Local Flower Shop News
Grow Plant Shop's First Brick-and-Mortar to Open Saturday - Fort Worth MagazineWednesday, March 31, 2021
Owners Emily and Bobby Lynge always saw the Airstream as temporary, however, and during the pandemic, were able to make the move to the space once occupied by The Enchanted Florist on Camp Bowie.

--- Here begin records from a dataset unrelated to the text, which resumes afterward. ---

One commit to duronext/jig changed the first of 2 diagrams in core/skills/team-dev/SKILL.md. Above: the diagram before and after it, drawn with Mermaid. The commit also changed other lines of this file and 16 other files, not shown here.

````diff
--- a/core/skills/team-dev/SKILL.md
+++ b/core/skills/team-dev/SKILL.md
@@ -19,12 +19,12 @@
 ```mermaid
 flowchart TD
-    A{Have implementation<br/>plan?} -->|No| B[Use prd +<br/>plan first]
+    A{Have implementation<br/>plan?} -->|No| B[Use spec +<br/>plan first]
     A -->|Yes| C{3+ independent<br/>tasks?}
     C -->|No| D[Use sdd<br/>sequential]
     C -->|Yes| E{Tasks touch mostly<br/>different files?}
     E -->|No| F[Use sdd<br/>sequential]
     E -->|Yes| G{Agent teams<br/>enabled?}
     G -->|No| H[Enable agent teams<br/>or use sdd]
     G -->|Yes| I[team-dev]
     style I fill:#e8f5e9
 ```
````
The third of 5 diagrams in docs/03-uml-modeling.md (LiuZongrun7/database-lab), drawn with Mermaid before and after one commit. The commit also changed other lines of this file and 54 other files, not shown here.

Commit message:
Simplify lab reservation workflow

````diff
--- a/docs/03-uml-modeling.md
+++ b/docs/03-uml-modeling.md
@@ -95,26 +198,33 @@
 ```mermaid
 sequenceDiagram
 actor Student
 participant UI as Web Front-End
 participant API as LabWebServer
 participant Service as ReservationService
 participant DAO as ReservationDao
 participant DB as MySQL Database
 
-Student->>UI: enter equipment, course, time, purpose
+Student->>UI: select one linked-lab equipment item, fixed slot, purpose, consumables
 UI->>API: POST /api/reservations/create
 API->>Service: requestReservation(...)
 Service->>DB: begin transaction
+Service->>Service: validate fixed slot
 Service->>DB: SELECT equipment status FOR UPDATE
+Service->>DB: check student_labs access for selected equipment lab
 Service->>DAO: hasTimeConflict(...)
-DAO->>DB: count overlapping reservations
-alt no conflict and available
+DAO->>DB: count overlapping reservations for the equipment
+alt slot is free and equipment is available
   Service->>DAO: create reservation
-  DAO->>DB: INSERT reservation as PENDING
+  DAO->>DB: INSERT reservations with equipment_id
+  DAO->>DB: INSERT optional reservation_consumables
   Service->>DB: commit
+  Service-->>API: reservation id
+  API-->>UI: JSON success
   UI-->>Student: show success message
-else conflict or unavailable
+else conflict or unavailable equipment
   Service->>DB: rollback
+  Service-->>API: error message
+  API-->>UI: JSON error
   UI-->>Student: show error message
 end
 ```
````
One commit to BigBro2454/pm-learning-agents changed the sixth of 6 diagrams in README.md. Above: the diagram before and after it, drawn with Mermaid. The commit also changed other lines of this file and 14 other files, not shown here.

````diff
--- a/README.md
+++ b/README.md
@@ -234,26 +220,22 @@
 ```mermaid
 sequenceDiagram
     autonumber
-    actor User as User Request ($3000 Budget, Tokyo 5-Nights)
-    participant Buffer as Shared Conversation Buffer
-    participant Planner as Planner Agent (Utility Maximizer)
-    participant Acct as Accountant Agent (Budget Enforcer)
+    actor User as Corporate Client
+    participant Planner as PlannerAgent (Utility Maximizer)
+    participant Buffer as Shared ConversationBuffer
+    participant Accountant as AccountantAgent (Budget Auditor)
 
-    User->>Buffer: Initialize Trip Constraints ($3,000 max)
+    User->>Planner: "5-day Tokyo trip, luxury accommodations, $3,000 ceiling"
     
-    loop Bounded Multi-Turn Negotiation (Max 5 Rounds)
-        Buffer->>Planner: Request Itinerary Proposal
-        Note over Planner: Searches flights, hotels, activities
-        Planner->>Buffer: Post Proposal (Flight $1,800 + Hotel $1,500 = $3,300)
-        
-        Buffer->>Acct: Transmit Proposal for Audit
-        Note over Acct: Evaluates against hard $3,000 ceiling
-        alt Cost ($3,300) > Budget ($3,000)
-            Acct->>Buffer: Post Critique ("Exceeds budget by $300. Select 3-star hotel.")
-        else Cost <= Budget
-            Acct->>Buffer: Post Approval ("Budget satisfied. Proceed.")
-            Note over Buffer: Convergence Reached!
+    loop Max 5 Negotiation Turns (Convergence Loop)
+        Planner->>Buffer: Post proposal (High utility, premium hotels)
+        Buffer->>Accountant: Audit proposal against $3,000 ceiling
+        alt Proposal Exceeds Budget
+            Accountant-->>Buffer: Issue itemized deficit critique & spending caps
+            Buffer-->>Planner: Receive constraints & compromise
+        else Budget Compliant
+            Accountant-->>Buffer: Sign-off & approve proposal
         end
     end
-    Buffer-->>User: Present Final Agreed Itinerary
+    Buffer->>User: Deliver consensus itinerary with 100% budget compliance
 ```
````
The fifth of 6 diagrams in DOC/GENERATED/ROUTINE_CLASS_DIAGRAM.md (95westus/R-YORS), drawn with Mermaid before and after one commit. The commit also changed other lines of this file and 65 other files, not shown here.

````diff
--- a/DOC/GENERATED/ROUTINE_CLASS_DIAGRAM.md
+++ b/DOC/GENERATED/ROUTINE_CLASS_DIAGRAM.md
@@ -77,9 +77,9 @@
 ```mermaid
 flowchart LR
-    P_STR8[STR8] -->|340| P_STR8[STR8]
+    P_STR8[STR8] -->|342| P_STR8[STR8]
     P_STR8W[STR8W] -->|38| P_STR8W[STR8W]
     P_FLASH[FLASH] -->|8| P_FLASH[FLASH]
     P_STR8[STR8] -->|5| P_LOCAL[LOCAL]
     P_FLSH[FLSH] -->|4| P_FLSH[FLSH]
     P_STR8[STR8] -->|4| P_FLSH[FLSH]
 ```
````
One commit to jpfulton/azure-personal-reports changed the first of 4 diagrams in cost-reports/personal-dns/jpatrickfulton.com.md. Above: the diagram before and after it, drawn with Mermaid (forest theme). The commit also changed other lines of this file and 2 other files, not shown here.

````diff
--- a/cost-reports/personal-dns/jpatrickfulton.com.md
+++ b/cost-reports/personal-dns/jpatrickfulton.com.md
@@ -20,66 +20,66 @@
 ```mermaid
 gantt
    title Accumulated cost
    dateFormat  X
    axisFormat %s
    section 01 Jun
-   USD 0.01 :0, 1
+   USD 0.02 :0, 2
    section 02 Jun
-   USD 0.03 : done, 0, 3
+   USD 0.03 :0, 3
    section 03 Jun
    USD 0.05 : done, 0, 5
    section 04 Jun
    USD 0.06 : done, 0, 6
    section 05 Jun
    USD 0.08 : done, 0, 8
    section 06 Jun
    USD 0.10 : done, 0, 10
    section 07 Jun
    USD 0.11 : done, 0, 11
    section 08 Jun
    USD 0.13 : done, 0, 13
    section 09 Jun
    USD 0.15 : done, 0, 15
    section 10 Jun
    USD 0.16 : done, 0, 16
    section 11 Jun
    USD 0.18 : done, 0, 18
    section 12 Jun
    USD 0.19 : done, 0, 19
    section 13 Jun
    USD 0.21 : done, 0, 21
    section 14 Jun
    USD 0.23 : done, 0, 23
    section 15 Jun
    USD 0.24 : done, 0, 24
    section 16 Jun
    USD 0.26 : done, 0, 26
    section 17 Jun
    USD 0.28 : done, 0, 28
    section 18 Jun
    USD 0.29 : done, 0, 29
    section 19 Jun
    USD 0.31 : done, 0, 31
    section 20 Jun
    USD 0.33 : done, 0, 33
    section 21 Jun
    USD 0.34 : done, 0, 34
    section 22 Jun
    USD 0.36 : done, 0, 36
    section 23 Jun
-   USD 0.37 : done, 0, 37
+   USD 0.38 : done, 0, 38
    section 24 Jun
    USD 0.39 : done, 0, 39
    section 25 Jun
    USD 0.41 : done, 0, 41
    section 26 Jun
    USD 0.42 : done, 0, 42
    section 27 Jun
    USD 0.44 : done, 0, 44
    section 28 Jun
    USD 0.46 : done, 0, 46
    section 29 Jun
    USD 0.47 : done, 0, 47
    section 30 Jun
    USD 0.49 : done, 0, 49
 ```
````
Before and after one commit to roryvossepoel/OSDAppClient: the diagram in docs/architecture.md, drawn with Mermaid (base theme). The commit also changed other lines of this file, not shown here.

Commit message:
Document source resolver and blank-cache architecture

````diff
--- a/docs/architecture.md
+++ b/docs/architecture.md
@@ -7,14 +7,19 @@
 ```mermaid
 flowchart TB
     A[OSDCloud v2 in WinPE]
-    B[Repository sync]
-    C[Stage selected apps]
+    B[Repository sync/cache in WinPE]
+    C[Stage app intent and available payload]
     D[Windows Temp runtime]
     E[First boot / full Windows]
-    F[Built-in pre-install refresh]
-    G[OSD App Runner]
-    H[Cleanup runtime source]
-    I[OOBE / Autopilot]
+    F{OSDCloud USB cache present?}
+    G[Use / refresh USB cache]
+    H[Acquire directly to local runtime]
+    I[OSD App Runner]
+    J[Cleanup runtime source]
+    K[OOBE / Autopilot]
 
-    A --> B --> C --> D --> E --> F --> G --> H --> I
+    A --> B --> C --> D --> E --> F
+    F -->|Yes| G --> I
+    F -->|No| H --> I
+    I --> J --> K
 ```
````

The Magnolia Avenue Airstream will be open until Thursday. On Saturday, the Camp Bowie space will be open from 10 a.m. – 7 p.m.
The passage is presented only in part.